» **DESCRIPTION OF THE TASK**: Go through the entries below line by line and tally those holding "forEach"; write only the tally.

========================================

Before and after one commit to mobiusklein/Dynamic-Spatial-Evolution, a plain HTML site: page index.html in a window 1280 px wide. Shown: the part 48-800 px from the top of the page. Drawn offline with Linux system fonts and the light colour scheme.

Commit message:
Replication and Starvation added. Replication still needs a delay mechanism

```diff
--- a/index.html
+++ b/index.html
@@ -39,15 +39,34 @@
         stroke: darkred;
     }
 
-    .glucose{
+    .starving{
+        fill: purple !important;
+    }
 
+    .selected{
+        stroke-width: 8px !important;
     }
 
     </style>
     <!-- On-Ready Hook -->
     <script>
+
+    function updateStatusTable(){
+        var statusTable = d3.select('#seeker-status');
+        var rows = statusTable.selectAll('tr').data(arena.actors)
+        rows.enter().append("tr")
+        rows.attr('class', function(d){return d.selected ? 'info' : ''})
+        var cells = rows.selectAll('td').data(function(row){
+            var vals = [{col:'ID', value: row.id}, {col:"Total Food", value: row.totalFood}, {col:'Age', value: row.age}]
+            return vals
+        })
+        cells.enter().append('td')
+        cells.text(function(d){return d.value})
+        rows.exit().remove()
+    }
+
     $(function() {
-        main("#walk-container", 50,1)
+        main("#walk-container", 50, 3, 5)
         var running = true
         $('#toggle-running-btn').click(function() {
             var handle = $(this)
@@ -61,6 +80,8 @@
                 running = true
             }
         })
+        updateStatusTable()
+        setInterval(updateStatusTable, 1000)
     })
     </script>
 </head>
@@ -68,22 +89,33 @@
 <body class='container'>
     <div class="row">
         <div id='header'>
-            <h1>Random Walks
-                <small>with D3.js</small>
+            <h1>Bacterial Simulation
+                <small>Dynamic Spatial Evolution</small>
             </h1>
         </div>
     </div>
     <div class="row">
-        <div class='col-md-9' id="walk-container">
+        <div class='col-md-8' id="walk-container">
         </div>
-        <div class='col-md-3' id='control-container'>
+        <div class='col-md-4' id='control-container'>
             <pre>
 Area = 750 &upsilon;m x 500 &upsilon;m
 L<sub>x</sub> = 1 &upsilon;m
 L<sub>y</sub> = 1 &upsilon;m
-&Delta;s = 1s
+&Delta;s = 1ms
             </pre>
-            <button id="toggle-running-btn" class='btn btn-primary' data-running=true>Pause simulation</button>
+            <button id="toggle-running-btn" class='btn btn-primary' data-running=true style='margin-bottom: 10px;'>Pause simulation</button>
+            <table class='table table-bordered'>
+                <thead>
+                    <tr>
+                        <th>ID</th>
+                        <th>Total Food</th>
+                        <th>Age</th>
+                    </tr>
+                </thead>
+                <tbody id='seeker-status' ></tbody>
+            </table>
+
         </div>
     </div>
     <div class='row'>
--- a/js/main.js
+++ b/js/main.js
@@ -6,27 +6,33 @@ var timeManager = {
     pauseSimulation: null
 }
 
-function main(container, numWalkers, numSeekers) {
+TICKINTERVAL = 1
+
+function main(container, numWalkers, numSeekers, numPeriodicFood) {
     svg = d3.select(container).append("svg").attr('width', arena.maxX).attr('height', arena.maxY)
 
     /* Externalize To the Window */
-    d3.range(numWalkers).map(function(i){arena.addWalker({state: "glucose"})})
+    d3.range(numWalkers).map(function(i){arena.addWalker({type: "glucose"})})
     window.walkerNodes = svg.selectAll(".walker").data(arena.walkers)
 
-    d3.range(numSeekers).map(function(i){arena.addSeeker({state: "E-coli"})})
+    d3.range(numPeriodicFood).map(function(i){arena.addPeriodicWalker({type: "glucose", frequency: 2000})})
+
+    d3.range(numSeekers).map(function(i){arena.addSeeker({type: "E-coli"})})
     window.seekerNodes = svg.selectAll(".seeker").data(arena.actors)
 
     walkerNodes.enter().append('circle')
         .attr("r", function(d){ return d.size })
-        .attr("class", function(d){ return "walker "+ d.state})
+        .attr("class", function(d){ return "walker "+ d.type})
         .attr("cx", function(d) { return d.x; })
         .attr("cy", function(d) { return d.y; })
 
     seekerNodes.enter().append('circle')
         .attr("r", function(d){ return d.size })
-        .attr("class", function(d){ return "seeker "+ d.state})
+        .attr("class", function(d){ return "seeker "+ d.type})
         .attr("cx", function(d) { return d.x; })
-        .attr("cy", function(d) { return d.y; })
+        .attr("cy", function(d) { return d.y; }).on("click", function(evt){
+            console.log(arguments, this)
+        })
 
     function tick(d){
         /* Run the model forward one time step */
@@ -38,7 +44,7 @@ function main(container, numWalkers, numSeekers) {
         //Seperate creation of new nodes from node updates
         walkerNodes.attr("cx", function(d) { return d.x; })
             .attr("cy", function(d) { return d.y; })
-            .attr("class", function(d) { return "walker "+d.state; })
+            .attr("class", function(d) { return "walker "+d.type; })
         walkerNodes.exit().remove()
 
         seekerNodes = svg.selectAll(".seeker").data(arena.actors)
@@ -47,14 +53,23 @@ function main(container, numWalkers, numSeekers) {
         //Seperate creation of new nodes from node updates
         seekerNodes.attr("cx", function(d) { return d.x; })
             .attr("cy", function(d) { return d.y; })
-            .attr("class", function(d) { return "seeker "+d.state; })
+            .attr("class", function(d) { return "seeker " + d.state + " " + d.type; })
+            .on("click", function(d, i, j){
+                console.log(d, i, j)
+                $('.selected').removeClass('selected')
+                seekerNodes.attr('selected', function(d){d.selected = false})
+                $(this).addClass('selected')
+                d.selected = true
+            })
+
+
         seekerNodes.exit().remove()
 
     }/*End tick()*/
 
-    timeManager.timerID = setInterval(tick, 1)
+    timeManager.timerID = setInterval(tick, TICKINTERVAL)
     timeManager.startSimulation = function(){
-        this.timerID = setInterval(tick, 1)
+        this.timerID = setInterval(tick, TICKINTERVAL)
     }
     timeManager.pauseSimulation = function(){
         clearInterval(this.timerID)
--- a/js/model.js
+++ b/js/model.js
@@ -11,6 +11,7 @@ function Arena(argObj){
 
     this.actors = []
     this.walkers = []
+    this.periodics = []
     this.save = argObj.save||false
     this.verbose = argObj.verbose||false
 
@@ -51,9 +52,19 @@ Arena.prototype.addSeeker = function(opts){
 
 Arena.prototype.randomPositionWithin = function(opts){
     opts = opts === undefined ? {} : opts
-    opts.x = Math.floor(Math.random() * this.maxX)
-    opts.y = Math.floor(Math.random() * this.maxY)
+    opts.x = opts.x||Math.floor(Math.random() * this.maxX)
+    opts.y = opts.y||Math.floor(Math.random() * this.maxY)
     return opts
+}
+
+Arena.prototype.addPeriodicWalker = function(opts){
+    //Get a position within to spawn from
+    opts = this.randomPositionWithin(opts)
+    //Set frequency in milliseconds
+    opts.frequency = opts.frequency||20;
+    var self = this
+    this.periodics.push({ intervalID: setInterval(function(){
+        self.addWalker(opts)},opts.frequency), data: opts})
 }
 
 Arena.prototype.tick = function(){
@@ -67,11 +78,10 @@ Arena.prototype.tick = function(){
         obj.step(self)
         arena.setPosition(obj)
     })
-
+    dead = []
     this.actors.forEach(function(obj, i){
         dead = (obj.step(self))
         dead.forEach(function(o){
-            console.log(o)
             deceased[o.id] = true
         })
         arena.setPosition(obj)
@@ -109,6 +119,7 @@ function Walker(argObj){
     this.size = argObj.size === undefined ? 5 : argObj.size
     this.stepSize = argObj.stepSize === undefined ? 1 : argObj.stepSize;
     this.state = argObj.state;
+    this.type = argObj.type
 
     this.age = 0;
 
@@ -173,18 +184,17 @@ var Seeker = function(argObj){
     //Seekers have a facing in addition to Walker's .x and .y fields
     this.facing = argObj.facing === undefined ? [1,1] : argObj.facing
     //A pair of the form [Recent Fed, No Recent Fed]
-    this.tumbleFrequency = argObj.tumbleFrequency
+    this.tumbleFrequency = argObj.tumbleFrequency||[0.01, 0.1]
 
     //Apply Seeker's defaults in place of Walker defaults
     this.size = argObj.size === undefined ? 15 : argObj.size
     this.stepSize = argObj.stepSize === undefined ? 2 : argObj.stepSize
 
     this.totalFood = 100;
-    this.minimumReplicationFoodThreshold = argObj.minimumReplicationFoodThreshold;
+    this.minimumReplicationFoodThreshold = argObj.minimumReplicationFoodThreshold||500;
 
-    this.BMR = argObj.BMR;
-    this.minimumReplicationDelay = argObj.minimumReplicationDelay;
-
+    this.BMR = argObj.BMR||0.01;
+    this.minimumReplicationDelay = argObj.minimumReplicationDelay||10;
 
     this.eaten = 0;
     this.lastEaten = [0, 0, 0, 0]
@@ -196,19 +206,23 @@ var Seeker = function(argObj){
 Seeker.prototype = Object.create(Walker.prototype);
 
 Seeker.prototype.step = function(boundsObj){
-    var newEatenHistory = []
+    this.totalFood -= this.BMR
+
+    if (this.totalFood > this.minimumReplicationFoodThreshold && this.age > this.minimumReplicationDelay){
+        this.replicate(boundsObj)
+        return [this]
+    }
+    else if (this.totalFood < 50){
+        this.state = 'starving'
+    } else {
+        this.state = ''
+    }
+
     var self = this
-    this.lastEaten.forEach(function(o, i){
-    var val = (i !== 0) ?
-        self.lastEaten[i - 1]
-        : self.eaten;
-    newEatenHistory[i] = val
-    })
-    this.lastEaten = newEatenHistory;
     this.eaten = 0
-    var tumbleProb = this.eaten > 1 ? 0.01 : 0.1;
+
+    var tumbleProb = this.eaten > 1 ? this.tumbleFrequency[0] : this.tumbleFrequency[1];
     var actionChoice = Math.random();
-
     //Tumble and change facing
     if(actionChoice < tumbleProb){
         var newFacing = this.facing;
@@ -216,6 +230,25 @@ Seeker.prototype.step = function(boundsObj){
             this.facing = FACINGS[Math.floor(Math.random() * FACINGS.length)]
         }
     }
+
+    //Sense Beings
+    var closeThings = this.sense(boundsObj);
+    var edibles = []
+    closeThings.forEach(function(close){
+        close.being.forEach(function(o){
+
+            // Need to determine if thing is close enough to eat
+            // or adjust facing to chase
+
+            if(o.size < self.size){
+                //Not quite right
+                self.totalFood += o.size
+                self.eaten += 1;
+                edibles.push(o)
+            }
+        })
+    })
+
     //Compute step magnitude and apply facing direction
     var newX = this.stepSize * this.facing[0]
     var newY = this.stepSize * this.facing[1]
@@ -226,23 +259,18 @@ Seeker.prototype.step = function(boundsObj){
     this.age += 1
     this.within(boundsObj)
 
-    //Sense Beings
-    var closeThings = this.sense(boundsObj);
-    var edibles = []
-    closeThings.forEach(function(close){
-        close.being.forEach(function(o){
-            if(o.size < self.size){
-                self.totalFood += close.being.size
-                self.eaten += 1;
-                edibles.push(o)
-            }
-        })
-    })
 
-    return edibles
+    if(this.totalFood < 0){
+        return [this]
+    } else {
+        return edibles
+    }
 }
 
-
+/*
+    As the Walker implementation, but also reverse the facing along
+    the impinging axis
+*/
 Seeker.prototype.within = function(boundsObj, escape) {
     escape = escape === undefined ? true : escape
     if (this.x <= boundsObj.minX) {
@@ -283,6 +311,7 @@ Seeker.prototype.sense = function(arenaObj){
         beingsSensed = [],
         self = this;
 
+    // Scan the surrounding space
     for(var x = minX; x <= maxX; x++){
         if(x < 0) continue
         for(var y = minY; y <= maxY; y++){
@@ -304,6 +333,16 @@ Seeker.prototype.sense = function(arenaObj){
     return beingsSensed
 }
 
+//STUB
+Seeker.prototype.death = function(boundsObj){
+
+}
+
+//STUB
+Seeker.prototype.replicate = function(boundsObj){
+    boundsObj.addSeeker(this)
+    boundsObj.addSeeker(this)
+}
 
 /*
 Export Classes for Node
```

========================================

» **ANSWER BOX**: 7